How do I punish my cat for inappropriate scratching? All forms of physical punishment should be avoided since they can cause fear or aggression toward the owners, and at best, the cat will only learn to stop the scratching while the owner is around. Indirect, non-physical forms of punishment may be useful if the owner can remain out of sight while administering the punishment. In this way the cat may learn that scratching is unpleasant even when the owner is not present. Water rifles, ultrasonic or audible alarms, or remote controlled devices are sometimes useful. Generally, the best deterrents are those that train the pet not to scratch, even in the owner’s absence. If the surface or area can be made less appealing or unpleasant, the cat will likely seek out alternative areas or target for scratching, (hopefully acceptable scratching posts). The simplest approach is to cover the scratched surface with a less appealing material (plastic, a loosely draped piece of material, aluminum foil, or double-sided tape). Another effective deterrent is to booby trap problem areas so that either scratching or approaching the area is unpleasant for the cat (e.g. motion detector air spray, motion detector alarm, odor repellents or a stack of plastic cups that is set to topple when the cat scratches). (See our handout on ‘Behavior Management Products’). Of course, neither remote punishment nor booby traps will successfully deter inappropriate scratching unless the cat has an alternative scratching area that is comfortable, appealing, well located, and free of all deterrents.

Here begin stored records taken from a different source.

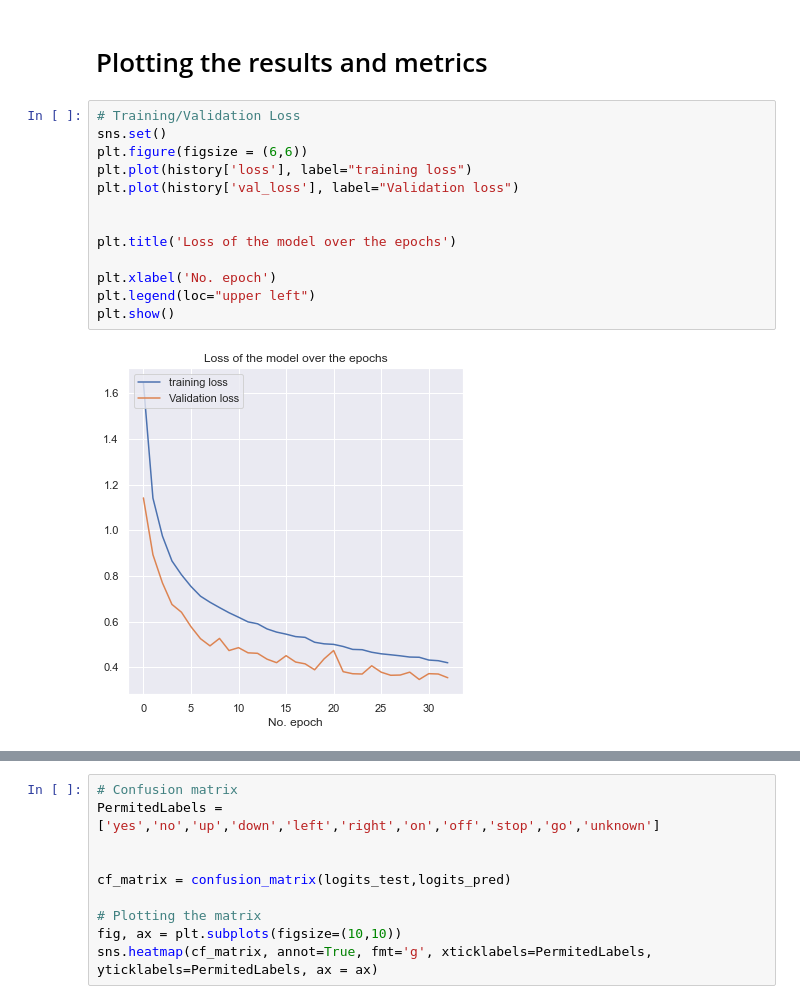
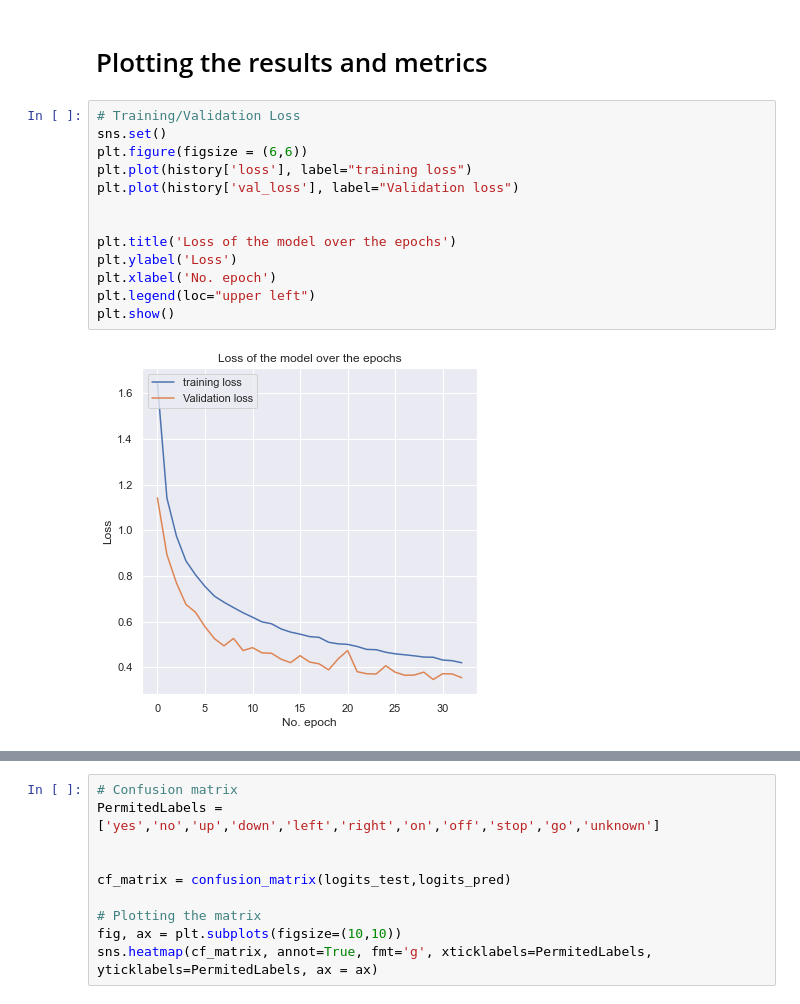
Before and after one commit to cocoalex00/Speech-recognition-COM3025, a Jupyter notebook: Convolutional_LSTM.ipynb, the cells around one changed output, grey strips where cells are left out. Drawn from its saved outputs; the diff is of its cells as text.

```diff
--- a/Convolutional_LSTM.ipynb
+++ b/Convolutional_LSTM.ipynb
@@ -233,18 +243,18 @@ print(logits_test)
 # %%
 # Training/Validation Loss
 sns.set()
 plt.figure(figsize = (6,6))
 plt.plot(history['loss'], label="training loss")
 plt.plot(history['val_loss'], label="Validation loss")
 
 
 plt.title('Loss of the model over the epochs')
-
+plt.ylabel('Loss')
 plt.xlabel('No. epoch')
 plt.legend(loc="upper left")
 plt.show()
 # %% [output]
-[figure, old version]
+[figure, new version]
 # %%
 plt.figure(figsize = (6,6))
 plt.plot(history['accuracy'], label="training Accuracy")
```
Also changed, not shown: parts of 4 cells of this notebook, 2 other files.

My cat is using her claws to injure family members, what should I do? The first thing you need to do is determine why the cat feels the need to use her claws. If the cat uses its claws on the owners in play or when climbing onto or jumping off of the owner’s lap, try keeping the nails trimmed, or redirecting the cat to acceptable play behavior. If the cat is anxious, fearful or frustrated, then she may be using her claws to escape. In these cases, it is important to identify and prevent situations in which the cat might use its claws. A more in-depth behavioral assessment is needed to determine why your cat is clawing at family members.
It is possible teach your cat where to scratch and how to use its claws appropriately. If you add in some partial confinement or a few strategically placed booby traps, most cats can be prevented from doing damage while learning what is acceptable to you. Regular nail trimming and commercially available plastic nail caps can also be useful to minimize damage to furniture.
In some cases, scratching is a form of marking behavior that might be due to anxiety. In these cases, declawing might stop the scratching and damage, but does not address the problem. Finding out what’s wrong and resolving the anxiety might eliminate the scratching behavior. Declawing is a drastic but permanent solution to most scratching problems. As mentioned already, it may be avoidable with some attention to training and prevention.
This client information is based on material written by: Debra Horwitz, DVM, Diplomate ACVB & Gary Landsberg, DVM, Diplomate ACVB
© Copyright 2009 Lifelearn Inc. Used and/or modified with permission under license.